**AIM OF THE TASK**
Each line below needs to be returned exactly. Skip any picture.

Before-and-after change data

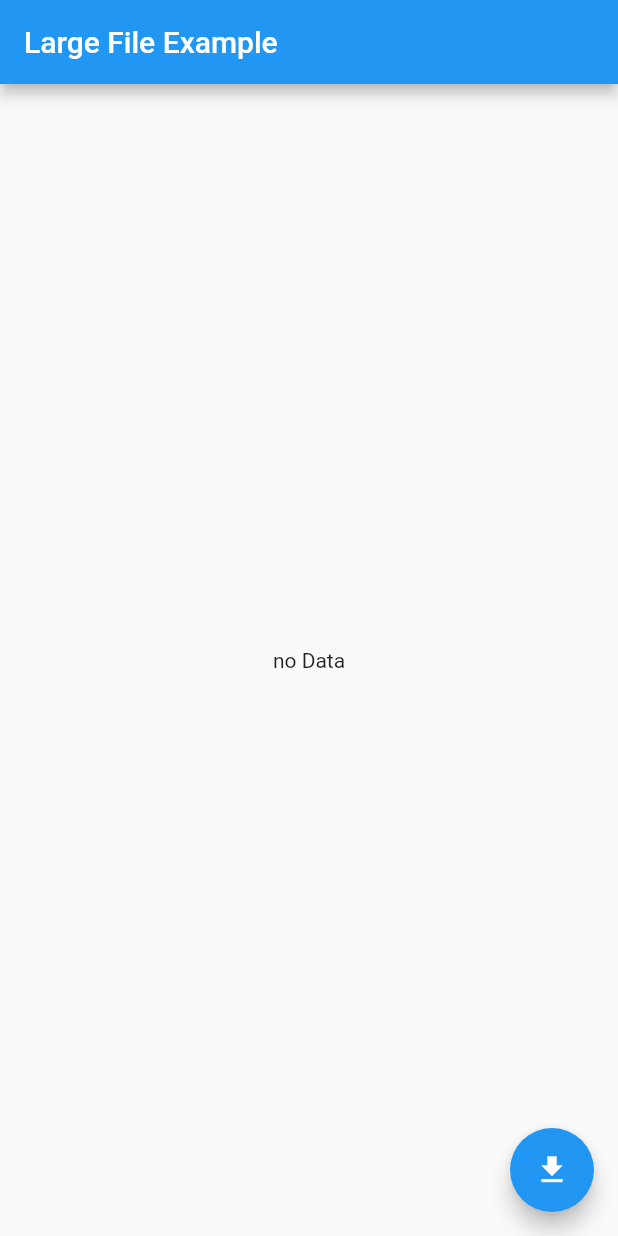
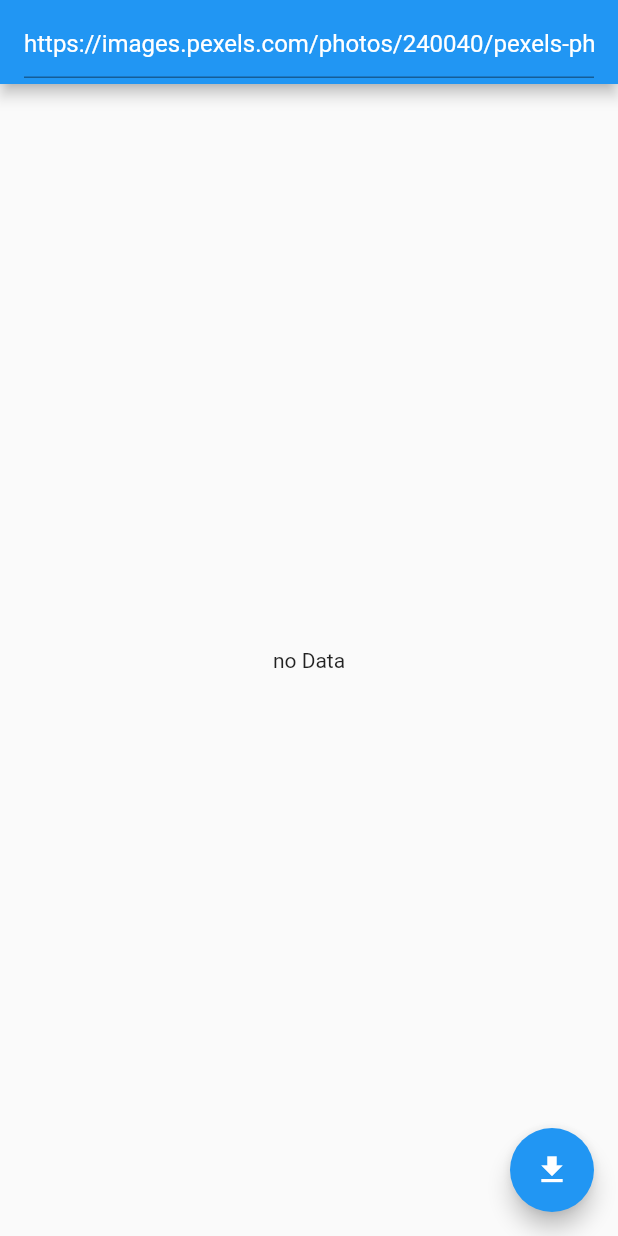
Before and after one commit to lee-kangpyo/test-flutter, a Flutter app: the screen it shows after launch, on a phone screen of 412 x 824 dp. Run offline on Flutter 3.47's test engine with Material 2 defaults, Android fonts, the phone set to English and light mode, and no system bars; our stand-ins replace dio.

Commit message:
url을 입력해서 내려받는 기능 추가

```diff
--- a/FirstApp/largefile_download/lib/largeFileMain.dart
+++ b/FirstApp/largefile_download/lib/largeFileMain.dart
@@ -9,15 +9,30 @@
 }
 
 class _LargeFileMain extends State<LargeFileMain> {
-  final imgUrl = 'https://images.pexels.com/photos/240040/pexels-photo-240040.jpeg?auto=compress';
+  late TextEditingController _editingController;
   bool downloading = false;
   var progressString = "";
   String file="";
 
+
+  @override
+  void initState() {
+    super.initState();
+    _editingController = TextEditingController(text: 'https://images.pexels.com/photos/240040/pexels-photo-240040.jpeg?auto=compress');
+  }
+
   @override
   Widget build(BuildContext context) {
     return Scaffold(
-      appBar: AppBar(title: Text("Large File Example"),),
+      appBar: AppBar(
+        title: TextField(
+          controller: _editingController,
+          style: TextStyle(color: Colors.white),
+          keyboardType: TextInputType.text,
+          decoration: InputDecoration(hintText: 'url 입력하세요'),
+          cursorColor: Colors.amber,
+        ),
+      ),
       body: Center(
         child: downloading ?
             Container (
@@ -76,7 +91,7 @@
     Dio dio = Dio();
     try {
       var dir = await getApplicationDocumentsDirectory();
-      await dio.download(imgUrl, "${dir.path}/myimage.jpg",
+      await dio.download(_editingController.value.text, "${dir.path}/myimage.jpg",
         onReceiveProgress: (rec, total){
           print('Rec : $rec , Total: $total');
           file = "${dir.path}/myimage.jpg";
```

**FINISHED TASK**
Before and after one commit to lee-kangpyo/test-flutter, a Flutter app: the screen it shows after launch, on a phone screen of 412 x 824 dp. Run offline on Flutter 3.47's test engine with Material 2 defaults, Android fonts, the phone set to English and light mode, and no system bars; our stand-ins replace dio.

Commit message:
url을 입력해서 내려받는 기능 추가

```diff
--- a/FirstApp/largefile_download/lib/largeFileMain.dart
+++ b/FirstApp/largefile_download/lib/largeFileMain.dart
@@ -9,15 +9,30 @@
 }
 
 class _LargeFileMain extends State<LargeFileMain> {
-  final imgUrl = 'https://images.pexels.com/photos/240040/pexels-photo-240040.jpeg?auto=compress';
+  late TextEditingController _editingController;
   bool downloading = false;
   var progressString = "";
   String file="";
 
+
+  @override
+  void initState() {
+    super.initState();
+    _editingController = TextEditingController(text: 'https://images.pexels.com/photos/240040/pexels-photo-240040.jpeg?auto=compress');
+  }
+
   @override
   Widget build(BuildContext context) {
     return Scaffold(
-      appBar: AppBar(title: Text("Large File Example"),),
+      appBar: AppBar(
+        title: TextField(
+          controller: _editingController,
+          style: TextStyle(color: Colors.white),
+          keyboardType: TextInputType.text,
+          decoration: InputDecoration(hintText: 'url 입력하세요'),
+          cursorColor: Colors.amber,
+        ),
+      ),
       body: Center(
         child: downloading ?
             Container (
@@ -76,7 +91,7 @@
     Dio dio = Dio();
     try {
       var dir = await getApplicationDocumentsDirectory();
-      await dio.download(imgUrl, "${dir.path}/myimage.jpg",
+      await dio.download(_editingController.value.text, "${dir.path}/myimage.jpg",
         onReceiveProgress: (rec, total){
           print('Rec : $rec , Total: $total');
           file = "${dir.path}/myimage.jpg";
```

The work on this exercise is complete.